While you may not be able to control your loved one in the addiction, you can control how you respond to that person while he or she is abusing substances.

It’s up to you not to join your loved one and start abusing substances. It’s up to you not to become stressed out to the point you manifest physical symptoms. And it’s up to you to seek out support groups for family members of addicts where others can relate to how you’re feeling and help you through this journey.

Final Notes for Family Members of Addicts

Remember that beyond the addiction and disheartening actions of your parent, sibling, or even cousin, love is still present. You still love the addicts, and they still love you. And they need you to love them enough to support them in getting the help they need.

Should you have further questions about how you should handle a loved one with an addiction, or you are interested in getting a loved one into a highly qualified rehab center in Florida, make sure you contact us.

Understanding and relating to your family member with an addiction

Many families go through life without addiction making an impact on their immediate family. If there is no history of addiction in the family, most people do not know how to understand or relate to the family member who is challenged with a substance abuse problem.

A common question is, “why can’t they simply stop using/drinking?” Or, “why don’t they realize how they are throwing away their life?” Having a family member self-destruct due to substance abuse can be one of the most painful and exhausting experiences in life. You worry for their safety, for their future, for their livelihood. As parents, you’ve raised them to be strong and independent, yet for some reason, they’ve chosen drugs over other life obligations – work, family activities, school…

There are several approaches many family members take. Some will enable their loved one, giving them money for rent and utilities. Others take the tough-love approach demanding that they “straighten up” or all ties will be cut. While enabling is dangerous and allows the individual to continue use at the expense of those who care for them, family members maintain a bond, despite continued and persistent substance use. The tough-love approach has different psychological effects on the person with the issue. More often than not, those in treatment for a substance use issue report low self-esteem and isolation from family members. This can lead to depression and perpetuate continued use.
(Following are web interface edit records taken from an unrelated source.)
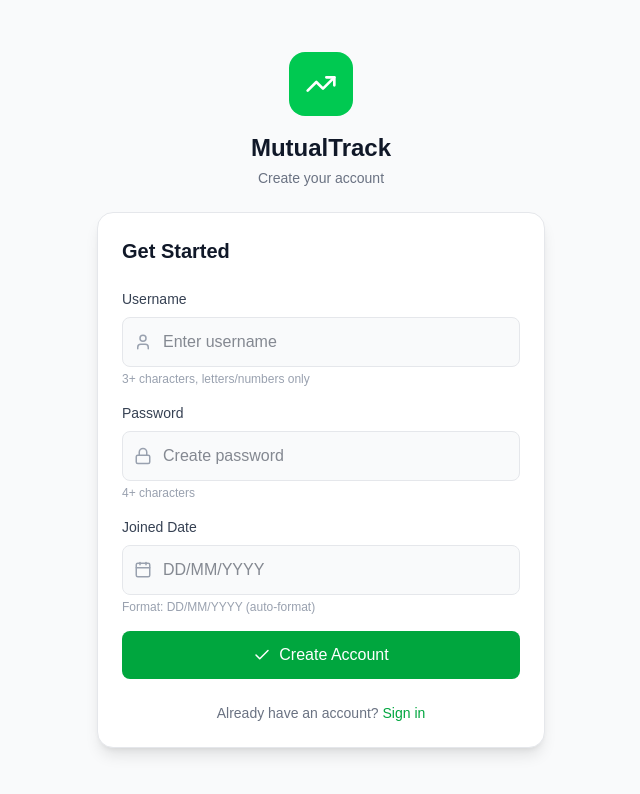
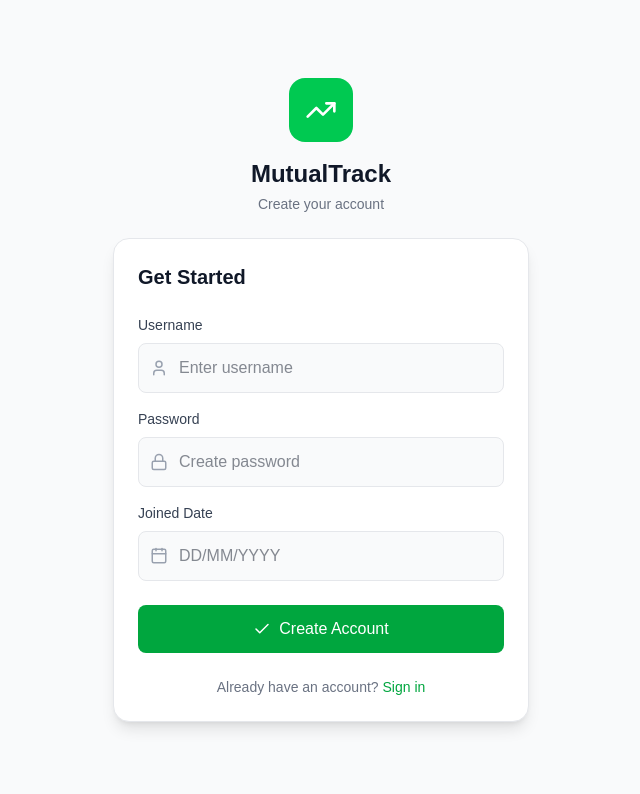
Before and after one commit to devanshsahu2226/MFT, a Next.js app: page /auth/register in a window 1280 px wide. Shown: the top 794 px of the page, without its empty margins (319-959 px from the left). Built offline with nearby package versions, Linux system fonts and the light colour scheme.

Commit message:
login page no scroll fix

```diff
--- a/src/app/auth/page.tsx
+++ b/src/app/auth/page.tsx
@@ -50,8 +50,8 @@ export default function LoginPage() {
   };
 
   return (
-    <div className="h-screen bg-gray-50 dark:bg-gray-900 flex items-center justify-center p-4 overflow-hidden">
-      <div className="w-full max-w-md">
+    <div className="fixed inset-0 bg-gray-50 dark:bg-gray-900 flex items-center justify-center overflow-hidden">
+      <div className="w-full max-w-md p-4">
         {/* Logo */}
         <div className="text-center mb-6">
           <div className="w-16 h-16 bg-green-500 rounded-2xl flex items-center justify-center mx-auto mb-4">
@@ -62,7 +62,7 @@ export default function LoginPage() {
         </div>
 
         {/* Login Card */}
-        <div className="bg-white dark:bg-gray-800 rounded-2xl p-6 shadow-lg border border-gray-200 dark:border-gray-700 max-h-[calc(100vh-200px)] overflow-y-auto">
+        <div className="bg-white dark:bg-gray-800 rounded-2xl p-6 shadow-lg border border-gray-200 dark:border-gray-700">
           <h2 className="text-xl font-semibold text-gray-900 dark:text-white mb-6">Sign In</h2>
 
           {error && (
@@ -87,12 +87,10 @@ export default function LoginPage() {
                   className="w-full pl-10 pr-4 py-3 rounded-lg border border-gray-200 dark:border-gray-600 bg-gray-50 dark:bg-gray-700 text-gray-900 dark:text-white focus:outline-none focus:ring-2 focus:ring-green-500 transition-all"
                   required
                   minLength={3}
-                  pattern="[a-zA-Z0-9_]+"
-                  title="Only letters, numbers and underscores"
                   autoComplete="username"
+                  inputMode="text"
                 />
               </div>
-              <p className="text-xs text-gray-400 mt-1">3+ characters, letters/numbers only</p>
             </div>
 
             {/* Password */}
@@ -113,14 +111,13 @@ export default function LoginPage() {
                   autoComplete="current-password"
                 />
               </div>
-              <p className="text-xs text-gray-400 mt-1">4+ characters</p>
             </div>
 
             {/* Submit Button */}
             <button
               type="submit"
               disabled={loading}
-              className="w-full py-3 bg-green-600 hover:bg-green-700 disabled:bg-green-400 text-white font-medium rounded-lg transition-colors flex items-center justify-center gap-2"
+              className="w-full py-3 bg-green-600 hover:bg-green-700 disabled:bg-green-400 text-white font-medium rounded-lg transition-colors flex items-center justify-center gap-2 mt-6"
             >
               {loading ? (
                 <>
--- a/src/app/auth/register/page.tsx
+++ b/src/app/auth/register/page.tsx
@@ -88,8 +88,8 @@ export default function RegisterPage() {
   };
 
   return (
-    <div className="h-screen bg-gray-50 dark:bg-gray-900 flex items-center justify-center p-4 overflow-hidden">
-      <div className="w-full max-w-md">
+    <div className="fixed inset-0 bg-gray-50 dark:bg-gray-900 flex items-center justify-center overflow-hidden">
+      <div className="w-full max-w-md p-4">
         {/* Logo */}
         <div className="text-center mb-6">
           <div className="w-16 h-16 bg-green-500 rounded-2xl flex items-center justify-center mx-auto mb-4">
@@ -100,7 +100,7 @@ export default function RegisterPage() {
         </div>
 
         {/* Register Card */}
-        <div className="bg-white dark:bg-gray-800 rounded-2xl p-6 shadow-lg border border-gray-200 dark:border-gray-700 max-h-[calc(100vh-200px)] overflow-y-auto">
+        <div className="bg-white dark:bg-gray-800 rounded-2xl p-6 shadow-lg border border-gray-200 dark:border-gray-700">
           <h2 className="text-xl font-semibold text-gray-900 dark:text-white mb-6">Get Started</h2>
 
           {error && (
@@ -132,11 +132,9 @@ export default function RegisterPage() {
                   className="w-full pl-10 pr-4 py-3 rounded-lg border border-gray-200 dark:border-gray-600 bg-gray-50 dark:bg-gray-700 text-gray-900 dark:text-white focus:outline-none focus:ring-2 focus:ring-green-500 transition-all"
                   required
                   minLength={3}
-                  pattern="[a-zA-Z0-9_]+"
-                  title="Only letters, numbers and underscores"
+                  inputMode="text"
                 />
               </div>
-              <p className="text-xs text-gray-400 mt-1">3+ characters, letters/numbers only</p>
             </div>
 
             {/* Password */}
@@ -156,7 +154,6 @@ export default function RegisterPage() {
                   minLength={4}
                 />
               </div>
-              <p className="text-xs text-gray-400 mt-1">4+ characters</p>
             </div>
 
             {/* Joined Date - DD/MM/YYYY */}
@@ -174,18 +171,16 @@ export default function RegisterPage() {
                   maxLength={10}
                   className="w-full pl-10 pr-4 py-3 rounded-lg border border-gray-200 dark:border-gray-600 bg-gray-50 dark:bg-gray-700 text-gray-900 dark:text-white focus:outline-none focus:ring-2 focus:ring-green-500 transition-all"
                   required
-                  pattern="\d{2}/\d{2}/\d{4}"
-                  title="Format: DD/MM/YYYY"
+                  inputMode="numeric"
                 />
               </div>
-              <p className="text-xs text-gray-400 mt-1">Format: DD/MM/YYYY (auto-format)</p>
             </div>
 
             {/* Submit Button */}
             <button
               type="submit"
               disabled={loading}
-              className="w-full py-3 bg-green-600 hover:bg-green-700 disabled:bg-green-400 text-white font-medium rounded-lg transition-colors flex items-center justify-center gap-2"
+              className="w-full py-3 bg-green-600 hover:bg-green-700 disabled:bg-green-400 text-white font-medium rounded-lg transition-colors flex items-center justify-center gap-2 mt-6"
             >
               {loading ? (
                 <>
--- a/src/app/layout.tsx
+++ b/src/app/layout.tsx
@@ -29,18 +29,25 @@ export const viewport: Viewport = {
   maximumScale: 1,
   userScalable: false,
   viewportFit: 'cover',
+  themeColor: [
+    { media: '(prefers-color-scheme: light)', color: '#ffffff' },
+    { media: '(prefers-color-scheme: dark)', color: '#1a1a1a' },
+  ],
 };
 
 export default function RootLayout({ children }: { children: React.ReactNode }) {
   return (
-    <html lang="en">
+    <html lang="en" suppressHydrationWarning>
       <head>
         <link rel="apple-touch-icon" href="/icon-192.png" />
+        <link rel="apple-touch-startup-image" href="/icon-512.png" />
         <meta name="apple-mobile-web-app-capable" content="yes" />
         <meta name="apple-mobile-web-app-status-bar-style" content="default" />
         <meta name="mobile-web-app-capable" content="yes" />
+        {/* iOS Safari Fix */}
+        <meta name="viewport" content="width=device-width, initial-scale=1, maximum-scale=1, user-scalable=no, viewport-fit=cover" />
       </head>
-      <body className="bg-gray-50 dark:bg-gray-900 text-gray-900 dark:text-gray-100 min-h-screen">
+      <body className="bg-gray-50 dark:bg-gray-900 text-gray-900 dark:text-gray-100 min-h-screen overflow-hidden" suppressHydrationWarning>
         <AuthProvider>
           <ThemeProvider>
             {children}
```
What can you do to help a family member?

1 – Learn about addiction and how people are physically dependent on the substances they are abusing.
2 – Speak to your family member about the issue – encourage them to admit they have a problem.
3 – Research treatment options in your area. In some cases, it is better to get treatment out of town where is no risk of running into someone familiar in the treatment setting.
4 – Encourage them to consider the options you found – but remember, this is their fight and they need to take ownership of it and do follow-up research. This can also lead to a sense of accomplishment and pride.
5 – Set boundaries of expected behavior and stick to these boundaries, regardless how challenging it is.
6 – Find a local support groups like al-anon or nar-anon so you can learn from others who are also experiencing similar situations with a family member and addiction.
7 – If they agree to go to treatment, participate in the treatment experience. Attend visitations and family therapy sessions.
8 – Make sure they know you support them in their fight to be well and lead a life of recovery.

Related Blog:  Addiction and Family

Pathways provides 28-day and extended care treatment programs for adults with substance use disorders. In addition to engaging clients in the 12-Step process, the program also focuses on setting boundaries, developing coping skills and handling trauma. If you, or someone you know is in need of substance abuse treatment, contact Pathways for more information at 855-349-5988.